“I didn’t want to sleep with dead people,” Riley said.
A porcelain figure with tiny birds perched on her outstretched arms is positioned above the four-poster bed. The “guardian angel,” Garingan says, was purchased at the Philadelphia Museum of Art Craft Show.
He and Riley kept the deep coral paint in the guest bedroom, which became the children’s portrait room. The paint matches the dress on a girl holding a cat in a portrait over a chest. A painting of two young sisters in blue and white hangs above the bed.
When the three bathrooms on the second floor are updated, Garingan and Riley will preserve the leaded-glass window and enormous claw-footed tub in the master bathroom.
The third floor, once a separate apartment, awaits remodeling. Outside, renovation of the carriage house is underway with second-floor sky lights installed in Garingan’s future art studio. Riley, an engineer, appreciates the mechanism of the gears on the hand-operated elevator. It was once used for hay, or possibly to lower carriages to the first floor.
Garingan, 55, grew up in the Philippines and Canada. Riley, 53, grew up in Broomall. They have been together since 2011 and married in 2014. In their wedding photo, above the foyer fireplace, Riley and Garingan wear straw boaters, bow ties and red vests, evoking the era when the house was brand new.
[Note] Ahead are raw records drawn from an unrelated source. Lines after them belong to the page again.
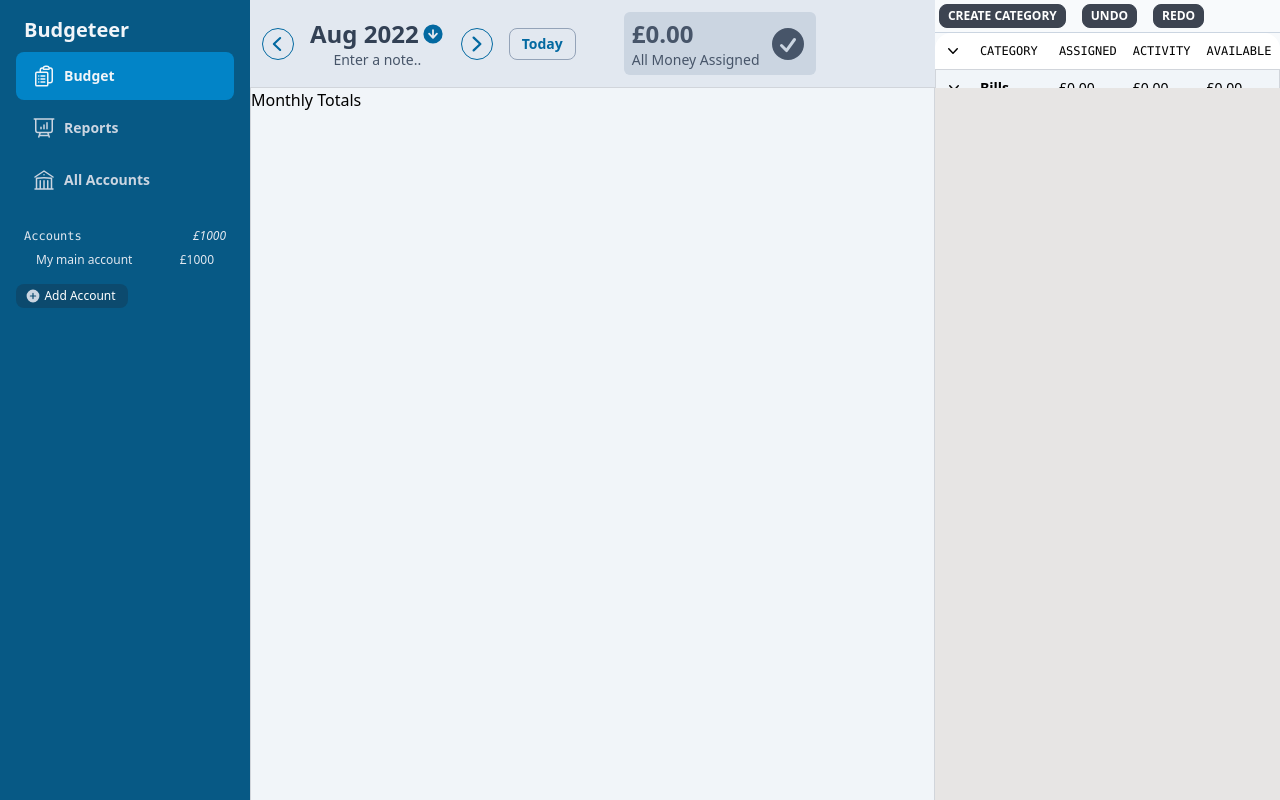
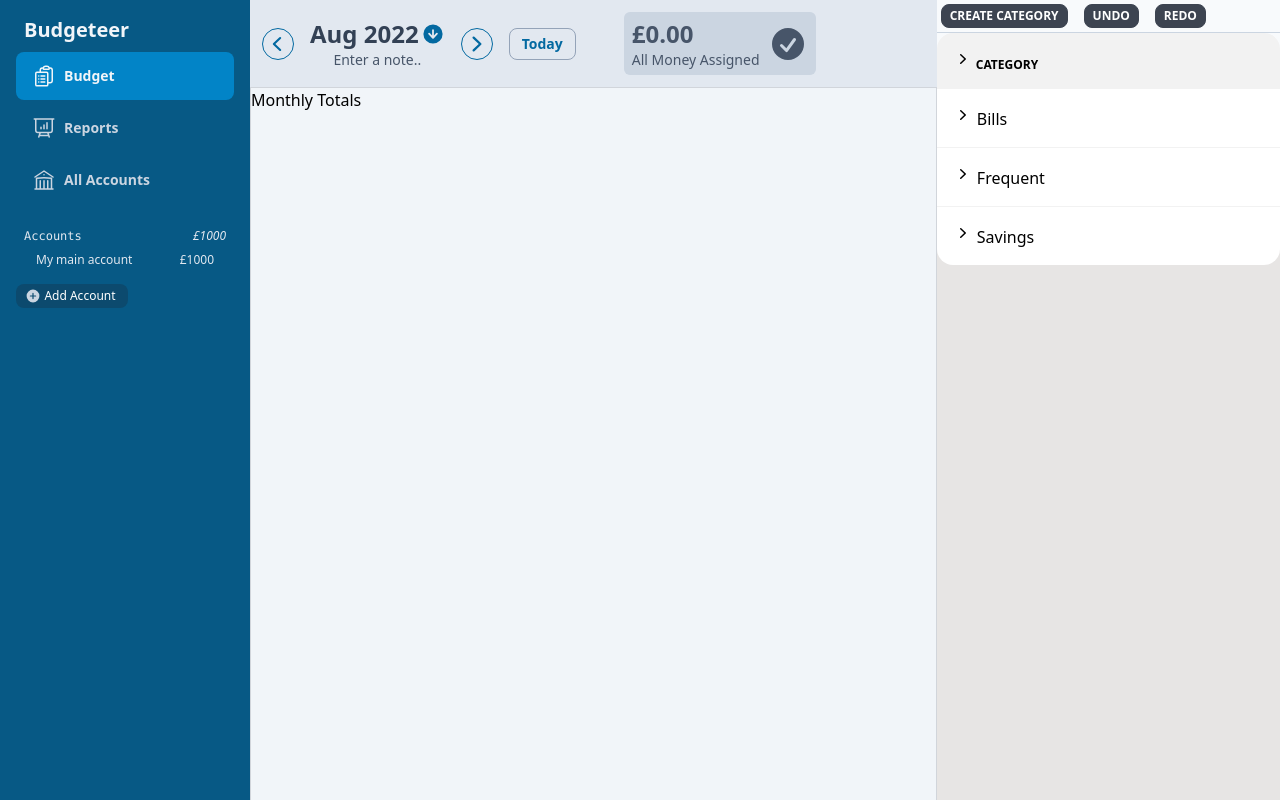
Before and after one commit to R-Middleton/budgeteer, a React (Vite) app: page / in a window 1280 px wide. Built offline with nearby package versions, Linux system fonts and the light colour scheme; what @savvywombat/tailwindcss-grid-areas would draw is missing.

Commit message:
implemented initial expanding table using tanstack table

```diff
--- a/package.json
+++ b/package.json
@@ -17,6 +17,7 @@
   },
   "devDependencies": {
     "@savvywombat/tailwindcss-grid-areas": "^2.1.0",
+    "@tanstack/react-table": "^8.5.11",
     "@tauri-apps/cli": "^1.0.5",
     "@types/node": "^18.7.10",
     "@types/react": "^18.0.15",
--- a/src/components/budget/table/budgetTable.tsx
+++ b/src/components/budget/table/budgetTable.tsx
@@ -1,13 +1,42 @@
-import { Category } from './category';
-import { CategoryGroup } from './categoryGroup';
+import React, { useState, useMemo } from 'react';
+import {
+  flexRender,
+  getCoreRowModel,
+  useReactTable,
+  ColumnDef,
+  getExpandedRowModel,
+  ExpandedState,
+} from '@tanstack/react-table';
+
+type Category = {
+  categoryName: string;
+  subRows?: Category[];
+};
+
+type SingleCategory = {
+  singleCategoryName: string;
+  assigned: number;
+};
 
 const BudgetTable = () => {
-  return (
-    <div className='overflow-x-auto'>
-      <table className='table  table-compact w-full'>
-        <thead className='bg-white'>
-          <tr className='text font-mono flex-shrink'>
-            <th className='bg-inherit text-xs font-thin'>
+  const [expanded, setExpanded] = React.useState<ExpandedState>({});
+  const defaultData: Category[] = [
+    {
+      categoryName: 'Bills',
+      subRows: [{ categoryName: 'Rent' }],
+    },
+    {
+      categoryName: 'Frequent',
+      subRows: [{ categoryName: 'Fuel' }],
+    },
+    {
+      categoryName: 'Savings',
+      subRows: [{ categoryName: 'Holiday' }],
+    },
+  ];
+  const [data, setData] = useState(defaultData);
+
+  const chevronDown = (
     <svg
       xmlns='http://www.w3.org/2000/svg'
       viewBox='0 0 20 20'
@@ -20,18 +49,114 @@ const BudgetTable = () => {
         clipRule='evenodd'
       />
     </svg>
+  );
+
+  const chevronRight = (
+    <svg
+      xmlns='http://www.w3.org/2000/svg'
+      viewBox='0 0 20 20'
+      fill='currentColor'
+      className='w-5 h-5'
+    >
+      <path
+        fillRule='evenodd'
+        d='M7.21 14.77a.75.75 0 01.02-1.06L11.168 10 7.23 6.29a.75.75 0 111.04-1.08l4.5 4.25a.75.75 0 010 1.08l-4.5 4.25a.75.75 0 01-1.06-.02z'
+        clipRule='evenodd'
+      />
+    </svg>
+  );
+
+  const columns = useMemo<ColumnDef<Category>[]>(
+    () => [
+      {
+        accessorKey: 'categoryName',
+        header: ({ table }) => (
+          <>
+            <button
+              {...{
+                onClick: table.getToggleAllRowsExpandedHandler(),
+              }}
+            >
+              {table.getIsAllRowsExpanded() ? chevronDown : chevronRight}
+            </button>{' '}
+            Category
+          </>
+        ),
+        cell: ({ row, getValue }) => (
+          <div>
+            <>
+              {row.getCanExpand() ? (
+                <button
+                  {...{
+                    onClick: row.getToggleExpandedHandler(),
+                    style: { cursor: 'pointer' },
+                  }}
+                >
+                  {row.getIsExpanded() ? chevronDown : chevronRight}
+                </button>
+              ) : (
+                ''
+              )}{' '}
+              {getValue()}
+            </>
+          </div>
+        ),
+      },
+    ],
+    []
+  );
+
+  const table = useReactTable({
+    data,
+    columns,
+    state: {
+      expanded,
+    },
+    onExpandedChange: setExpanded,
+    getSubRows: (row) => row.subRows,
+    getCoreRowModel: getCoreRowModel(),
+    getExpandedRowModel: getExpandedRowModel(),
+  });
+
+  return (
+    <div>
+      <table className='table w-full'>
+        <thead>
+          {table.getHeaderGroups().map((headerGroup) => (
+            <tr key={headerGroup.id}>
+              {headerGroup.headers.map((header) => {
+                return (
+                  <th key={header.id}>
+                    {header.isPlaceholder
+                      ? null
+                      : flexRender(
+                          header.column.columnDef.header,
+                          header.getContext()
+                        )}
                   </th>
-            <th className='bg-inherit text-xs font-thin'>Category</th>
-            <th className='bg-inherit text-xs font-thin'>Assigned</th>
-            <th className='bg-inherit text-xs font-thin'>Activity</th>
-            <th className='bg-inherit text-xs font-medium'>Available</th>
+                );
+              })}
             </tr>
+          ))}
         </thead>
-        <tbody className='divide-y-[1.5px] divide-gray-300 border border-gray-300'>
-          <CategoryGroup name='Bills' />
-          <Category name='Rent' assigned={10} />
-          <Category name='Gas' assigned={20} />
-          <Category name='Electricity' assigned={30} />
+        <tbody>
+          {table.getRowModel().rows.map((row) => (
+            <tr key={row.id}>
+              {row.getVisibleCells().map((cell) => {
+                return (
+                  <td key={cell.id}>
+                    <>
+                      {flexRender(
+                        cell.column.columnDef.cell,
+                        cell.getContext()
+                      )}
+                      {console.log(cell.getContext())}
+                    </>
+                  </td>
+                );
+              })}
+            </tr>
+          ))}
         </tbody>
       </table>
     </div>
```
Also changed, not shown: 1 other file (tests, documents, lock files or other folders). Lines whose indentation alone changed are shown as unchanged.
Lately, the couple have shared an interest in acquiring “society portraits” from the early 20th century. Unlike the stern-faced subjects in the primitive portraits, these stylish men and women appear ready to step from their frames to revel with Garingan and Riley. With its flow of rooms, wide front porch, and half-acre of gardens, Riley says their house is a perfect place to entertain.